Enough is Enough.

Updated: Jun 4, 2020

I hesitated to post this, as I'm scared that my words will be wrong, I'm scared that I will inadvertently offend by speaking up, but most of all I'm scared that things won't change.

My heart has broken for the black community in the last few months. But the part that breaks my heart? The fact that I am only beginning to just slightly understand what they have had to live in and be surrounded by their whole lifetime.

💔My heart has been broken because while I have emphasized with them for the last 30+ years of my life, I didn't fully grasp what they have to live with and in on a daily basis.

💔My heart has been broken because I realize that I will never understand.

💔My heart has been broken because I have been blinded by that reality.

Yes, of course, I knew racism exists. As a brown person myself (although I've been born and raised with American mother which causes all sorts of strange identity issues for me), I have experienced it, but not at the level it exists for the black community. To not be able to go for a run for fear of being killed? To not be able to take a walk in the park? To literally call out for your life and still lose it?

I was deeply touched by a video that Sterling K Brown hesitated on posting after completing his #runwithMaud when everything began to finally hit home for me. I would encourage you to watch it because for me it allowed me to see the world for a moment through his eyes. The title he had for this was "Did this live, didn't think I was going to post it but a friend convinced me otherwise." I'm so glad he was brave enough to share his heart because mine has been forever changed from it.

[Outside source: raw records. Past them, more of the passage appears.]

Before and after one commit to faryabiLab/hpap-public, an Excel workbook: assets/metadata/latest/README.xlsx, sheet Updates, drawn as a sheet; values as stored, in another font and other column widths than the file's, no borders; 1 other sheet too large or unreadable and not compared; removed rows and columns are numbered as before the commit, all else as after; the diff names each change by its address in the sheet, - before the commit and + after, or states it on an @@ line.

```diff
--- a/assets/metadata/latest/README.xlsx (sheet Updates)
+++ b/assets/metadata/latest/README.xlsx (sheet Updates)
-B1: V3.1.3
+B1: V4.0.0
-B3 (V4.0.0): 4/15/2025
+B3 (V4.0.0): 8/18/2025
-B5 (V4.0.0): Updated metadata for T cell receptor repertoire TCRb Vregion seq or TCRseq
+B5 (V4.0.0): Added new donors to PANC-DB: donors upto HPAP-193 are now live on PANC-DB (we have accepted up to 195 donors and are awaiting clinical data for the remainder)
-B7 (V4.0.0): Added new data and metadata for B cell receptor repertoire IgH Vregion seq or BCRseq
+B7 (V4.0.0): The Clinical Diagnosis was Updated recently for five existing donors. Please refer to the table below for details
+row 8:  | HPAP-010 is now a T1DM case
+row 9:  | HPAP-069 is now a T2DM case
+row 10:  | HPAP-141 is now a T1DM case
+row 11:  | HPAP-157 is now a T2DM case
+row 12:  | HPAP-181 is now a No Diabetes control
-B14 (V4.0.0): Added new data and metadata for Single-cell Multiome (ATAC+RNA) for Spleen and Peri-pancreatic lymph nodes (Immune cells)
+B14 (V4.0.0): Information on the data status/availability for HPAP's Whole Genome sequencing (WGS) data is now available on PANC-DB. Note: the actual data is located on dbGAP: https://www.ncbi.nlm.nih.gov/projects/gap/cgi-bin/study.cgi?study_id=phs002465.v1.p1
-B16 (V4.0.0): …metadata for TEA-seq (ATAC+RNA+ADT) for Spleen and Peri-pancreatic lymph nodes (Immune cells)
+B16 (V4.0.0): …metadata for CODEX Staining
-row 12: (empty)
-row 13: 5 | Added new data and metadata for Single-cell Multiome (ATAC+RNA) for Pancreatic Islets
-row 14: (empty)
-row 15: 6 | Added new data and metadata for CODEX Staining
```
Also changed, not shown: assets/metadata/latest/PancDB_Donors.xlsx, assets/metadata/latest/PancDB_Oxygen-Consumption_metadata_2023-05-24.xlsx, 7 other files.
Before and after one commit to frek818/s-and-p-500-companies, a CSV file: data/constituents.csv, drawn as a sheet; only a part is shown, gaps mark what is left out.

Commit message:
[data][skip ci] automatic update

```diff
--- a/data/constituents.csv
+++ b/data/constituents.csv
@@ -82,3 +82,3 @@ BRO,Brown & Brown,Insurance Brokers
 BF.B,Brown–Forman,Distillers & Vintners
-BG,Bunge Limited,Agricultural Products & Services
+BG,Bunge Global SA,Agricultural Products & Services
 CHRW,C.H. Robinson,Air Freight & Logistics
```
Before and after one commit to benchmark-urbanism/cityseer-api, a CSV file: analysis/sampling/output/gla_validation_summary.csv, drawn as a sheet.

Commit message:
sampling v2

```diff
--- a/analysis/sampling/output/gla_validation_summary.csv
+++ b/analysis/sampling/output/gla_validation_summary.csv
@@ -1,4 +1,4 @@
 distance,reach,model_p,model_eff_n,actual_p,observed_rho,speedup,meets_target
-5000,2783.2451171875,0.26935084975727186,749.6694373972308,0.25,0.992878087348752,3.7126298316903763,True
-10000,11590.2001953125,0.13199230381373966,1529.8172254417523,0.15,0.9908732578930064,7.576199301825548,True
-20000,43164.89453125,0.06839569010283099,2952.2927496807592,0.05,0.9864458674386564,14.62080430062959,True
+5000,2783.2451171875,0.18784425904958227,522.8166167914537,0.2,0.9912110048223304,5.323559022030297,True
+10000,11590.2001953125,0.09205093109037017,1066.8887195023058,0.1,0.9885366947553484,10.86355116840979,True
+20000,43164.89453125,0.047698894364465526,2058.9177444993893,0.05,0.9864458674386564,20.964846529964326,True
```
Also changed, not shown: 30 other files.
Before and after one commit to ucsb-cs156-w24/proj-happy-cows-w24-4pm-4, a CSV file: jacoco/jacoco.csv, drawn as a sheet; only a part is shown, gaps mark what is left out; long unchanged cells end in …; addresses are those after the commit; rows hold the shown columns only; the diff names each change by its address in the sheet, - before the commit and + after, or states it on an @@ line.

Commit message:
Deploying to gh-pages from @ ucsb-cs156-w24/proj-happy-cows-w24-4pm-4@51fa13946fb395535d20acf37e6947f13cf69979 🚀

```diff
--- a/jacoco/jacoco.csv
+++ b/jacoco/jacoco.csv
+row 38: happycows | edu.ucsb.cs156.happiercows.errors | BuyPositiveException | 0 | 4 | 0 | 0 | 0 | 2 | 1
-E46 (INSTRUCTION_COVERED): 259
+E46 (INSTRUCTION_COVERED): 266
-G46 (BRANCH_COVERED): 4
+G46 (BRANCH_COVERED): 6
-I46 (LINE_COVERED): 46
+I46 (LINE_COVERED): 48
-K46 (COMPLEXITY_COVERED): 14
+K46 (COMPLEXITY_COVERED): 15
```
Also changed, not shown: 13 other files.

It's devastatingly heartbreaking. And we (I) have been blind to it, which has been even more heartbreaking.

So how do we change it? How do we make it better? Here is what seems to be rising up within me:

  1. We acknowledge it - We can't pretend it doesn't exist, it isn't real. It is, and it's f*cked.

  2. We own our own stereotypes/biases - everybody has them. This could be as simple as the need to want to clutch our purse if we pass a black man on the street, just be aware of the subtle nuances that exist within you, being aware of them and owning them within yourself is the only way to start to affect change.

  3. We stop pretending that everything is OK. It's not OK. As Sterling K Brown says we have taken away their humanity

  4. We ask what we can do to help.

That's what's resonating really deeply for me right now. I don't understand. I'm incredibly sorry and I know how deeply not OK all of this is, and how heartbroken I am that society has functioned this way for so long, so what can I do to make it better?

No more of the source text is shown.